[[ Given records, beginning ]]
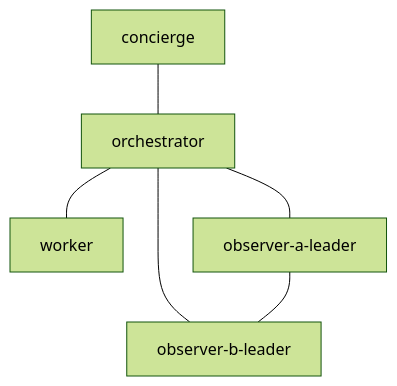
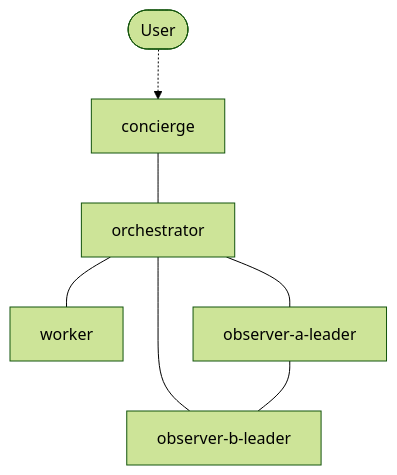
One commit to i9wa4/tmux-a2a-postman changed the diagram in README.md. Above: the diagram before and after it, drawn with Mermaid (forest theme).

Commit message:
feat: prepare for v0.1.0 release
- Update README with installation and configuration
- Add GitHub Actions release workflow
- Replace topology diagram with mermaid format

````diff
--- a/README.md
+++ b/README.md
@@ -92,8 +92,9 @@
 ```mermaid
 graph TD
+    user([User]) -.-> concierge
     concierge --- orchestrator
     orchestrator --- worker
     orchestrator --- observer-a-leader
     orchestrator --- observer-b-leader
     observer-a-leader --- observer-b-leader
 ```
````
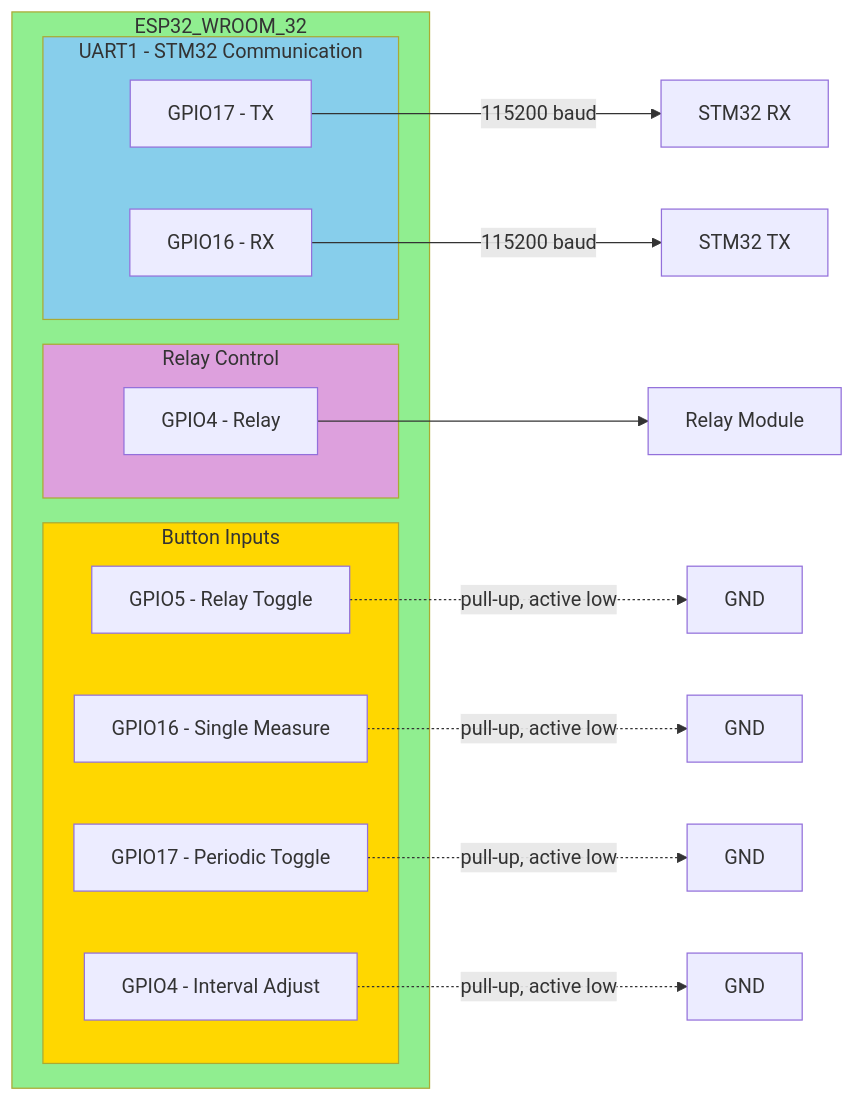
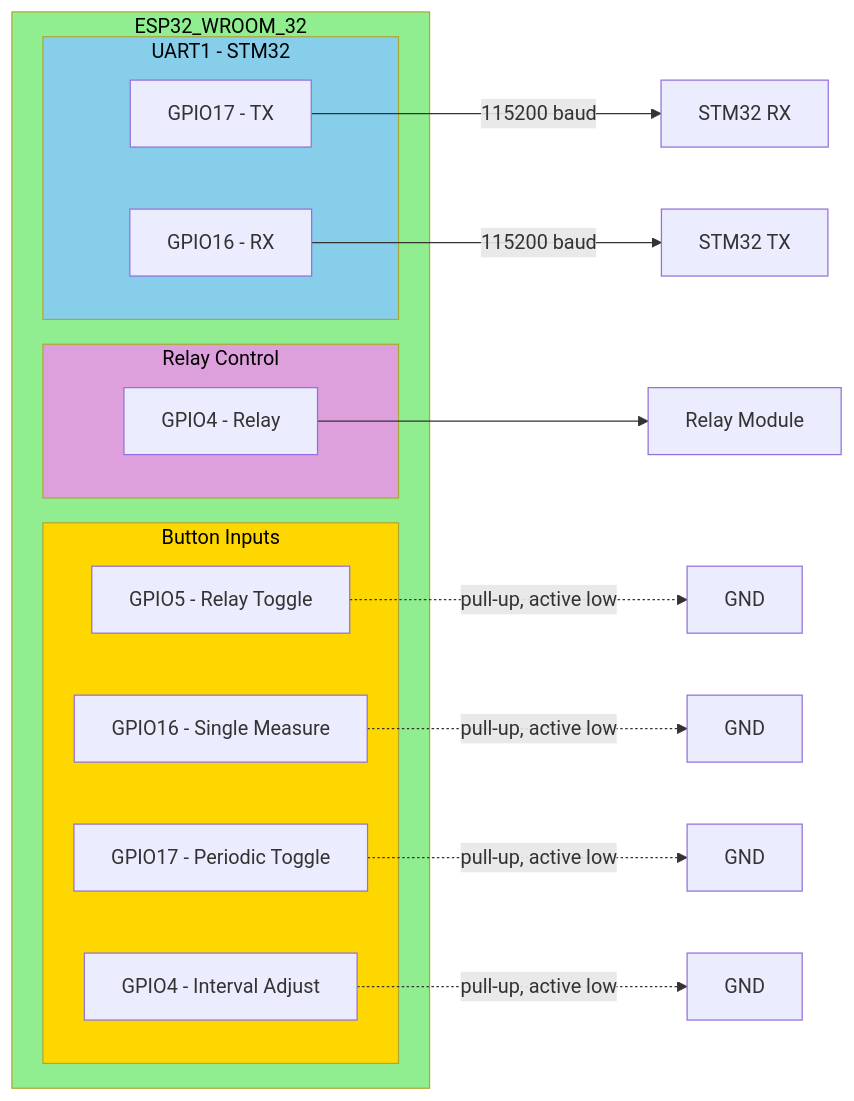
One commit to meeTeam05/datalogger changed the sixth of 9 diagrams in documents/esp32/UML_CLASS_DIAGRAM_ESP32.md. Above: the diagram before and after it, drawn with Mermaid. The commit also changed other lines of this file, not shown here.

Commit message:
fix(docs): update diagram styles to include text color for improved clarity in UML_CLASS_DIAGRAM_ESP32.md

````diff
--- a/documents/esp32/UML_CLASS_DIAGRAM_ESP32.md
+++ b/documents/esp32/UML_CLASS_DIAGRAM_ESP32.md
@@ -425,35 +425,35 @@
 ```mermaid
 graph LR
     subgraph ESP32_WROOM_32
-        subgraph UART1[UART1 - STM32 Communication]
+        subgraph UART1[UART1 - STM32]
             TX[GPIO17 - TX]
             RX[GPIO16 - RX]
         end
 
         subgraph Relay_GPIO[Relay Control]
             R[GPIO4 - Relay]
         end
 
         subgraph Button_GPIO[Button Inputs]
             B1[GPIO5 - Relay Toggle]
             B2[GPIO16 - Single Measure]
             B3[GPIO17 - Periodic Toggle]
             B4[GPIO4 - Interval Adjust]
         end
     end
 
     TX -->|115200 baud| STM32_RX[STM32 RX]
     RX -->|115200 baud| STM32_TX[STM32 TX]
 
     R --> RelayModule[Relay Module]
 
     B1 -.->|pull-up, active low| GND1[GND]
     B2 -.->|pull-up, active low| GND2[GND]
     B3 -.->|pull-up, active low| GND3[GND]
     B4 -.->|pull-up, active low| GND4[GND]
 
-    style ESP32_WROOM_32 fill:#90EE90
-    style UART1 fill:#87CEEB
-    style Relay_GPIO fill:#DDA0DD
-    style Button_GPIO fill:#FFD700
+    style ESP32_WROOM_32 fill:#90EE90, color:#000000
+    style UART1 fill:#87CEEB, color:#000000
+    style Relay_GPIO fill:#DDA0DD, color:#000000
+    style Button_GPIO fill:#FFD700, color:#000000
 ```
````
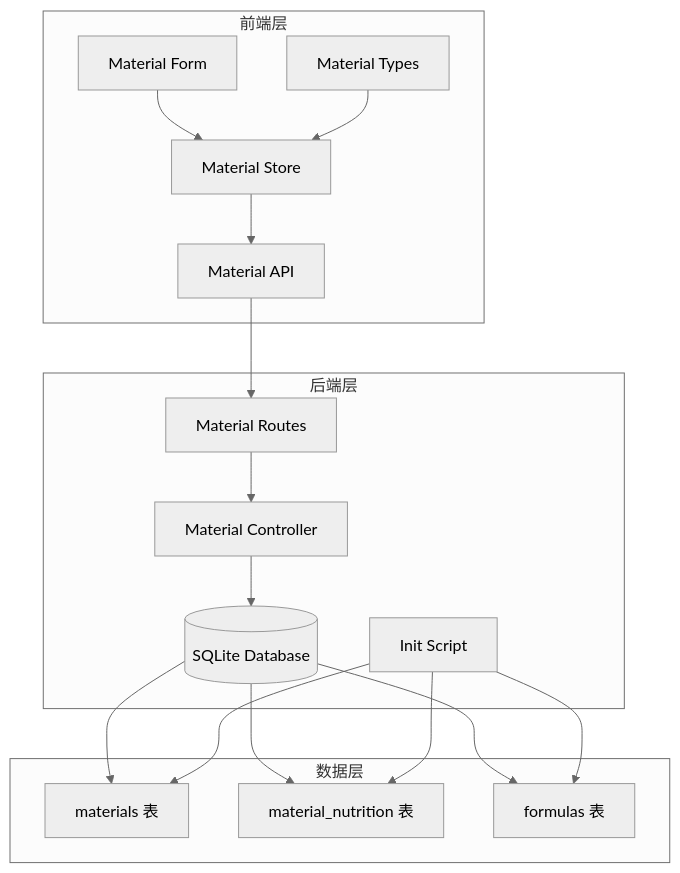
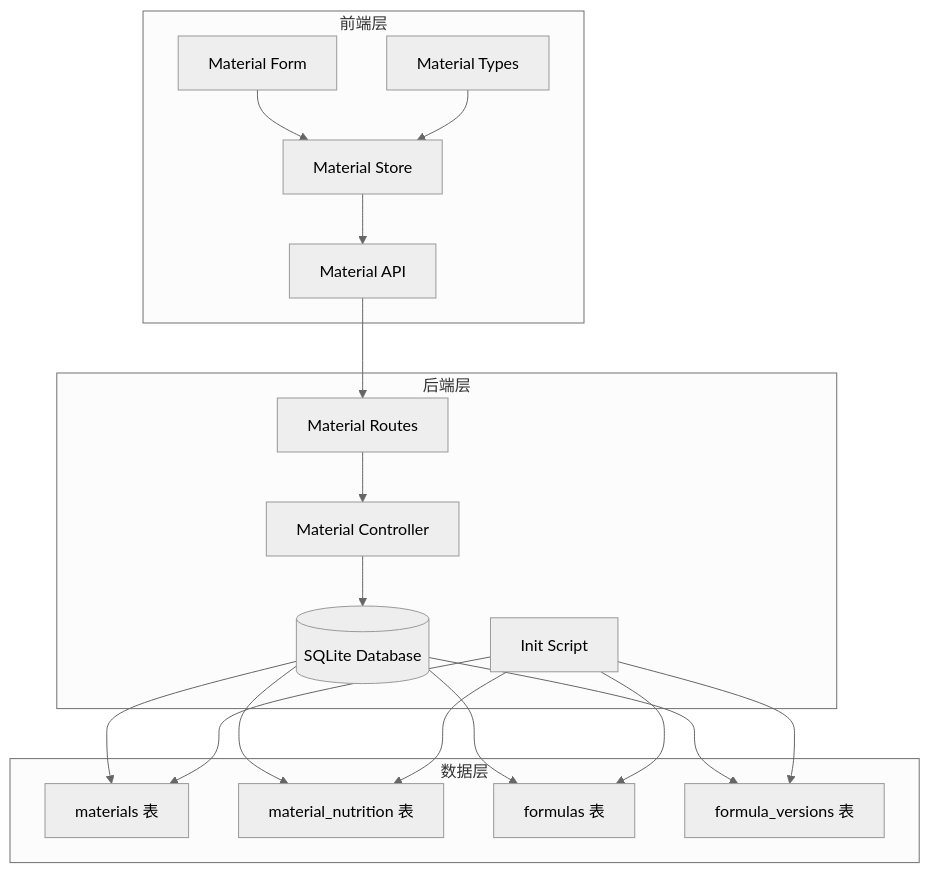
Before and after one commit to xpretycn/TingStudio: the first of 8 diagrams in .qoder/repowiki/zh/content/数据库设计/表结构详解/原料表 (materials).md, drawn with Mermaid (neutral theme). The commit also changed other lines of this file and 26 other files, not shown here.

````diff
--- a/.qoder/repowiki/zh/content/数据库设计/表结构详解/原料表 (materials).md
+++ b/.qoder/repowiki/zh/content/数据库设计/表结构详解/原料表 (materials).md
@@ -44,32 +54,35 @@
 ```mermaid
 graph TB
 subgraph "前端层"
 FE_API[Material API]
 FE_STORE[Material Store]
 FE_FORM[Material Form]
 FE_TYPES[Material Types]
 end
 subgraph "后端层"
 BE_ROUTE[Material Routes]
 BE_CTRL[Material Controller]
 BE_DB[(SQLite Database)]
 BE_INIT[Init Script]
 end
 subgraph "数据层"
 MAT_TABLE[materials 表]
 NUT_TABLE[material_nutrition 表]
 FORM_TABLE[formulas 表]
+VERSION_TABLE[formula_versions 表]
 end
 FE_API --> BE_ROUTE
 FE_STORE --> FE_API
 FE_FORM --> FE_STORE
 FE_TYPES --> FE_STORE
 BE_ROUTE --> BE_CTRL
 BE_CTRL --> BE_DB
 BE_DB --> MAT_TABLE
 BE_DB --> NUT_TABLE
 BE_DB --> FORM_TABLE
+BE_DB --> VERSION_TABLE
 BE_INIT --> MAT_TABLE
 BE_INIT --> NUT_TABLE
 BE_INIT --> FORM_TABLE
+BE_INIT --> VERSION_TABLE
 ```
````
[[ Given records, end ]]
# [What the exercise asks]
Among the lines of the data above, find those with the word "fill" and show them.

# [Problem solution]
-    style ESP32_WROOM_32 fill:#90EE90
-    style UART1 fill:#87CEEB
-    style Relay_GPIO fill:#DDA0DD
-    style Button_GPIO fill:#FFD700
+    style ESP32_WROOM_32 fill:#90EE90, color:#000000
+    style UART1 fill:#87CEEB, color:#000000
+    style Relay_GPIO fill:#DDA0DD, color:#000000
+    style Button_GPIO fill:#FFD700, color:#000000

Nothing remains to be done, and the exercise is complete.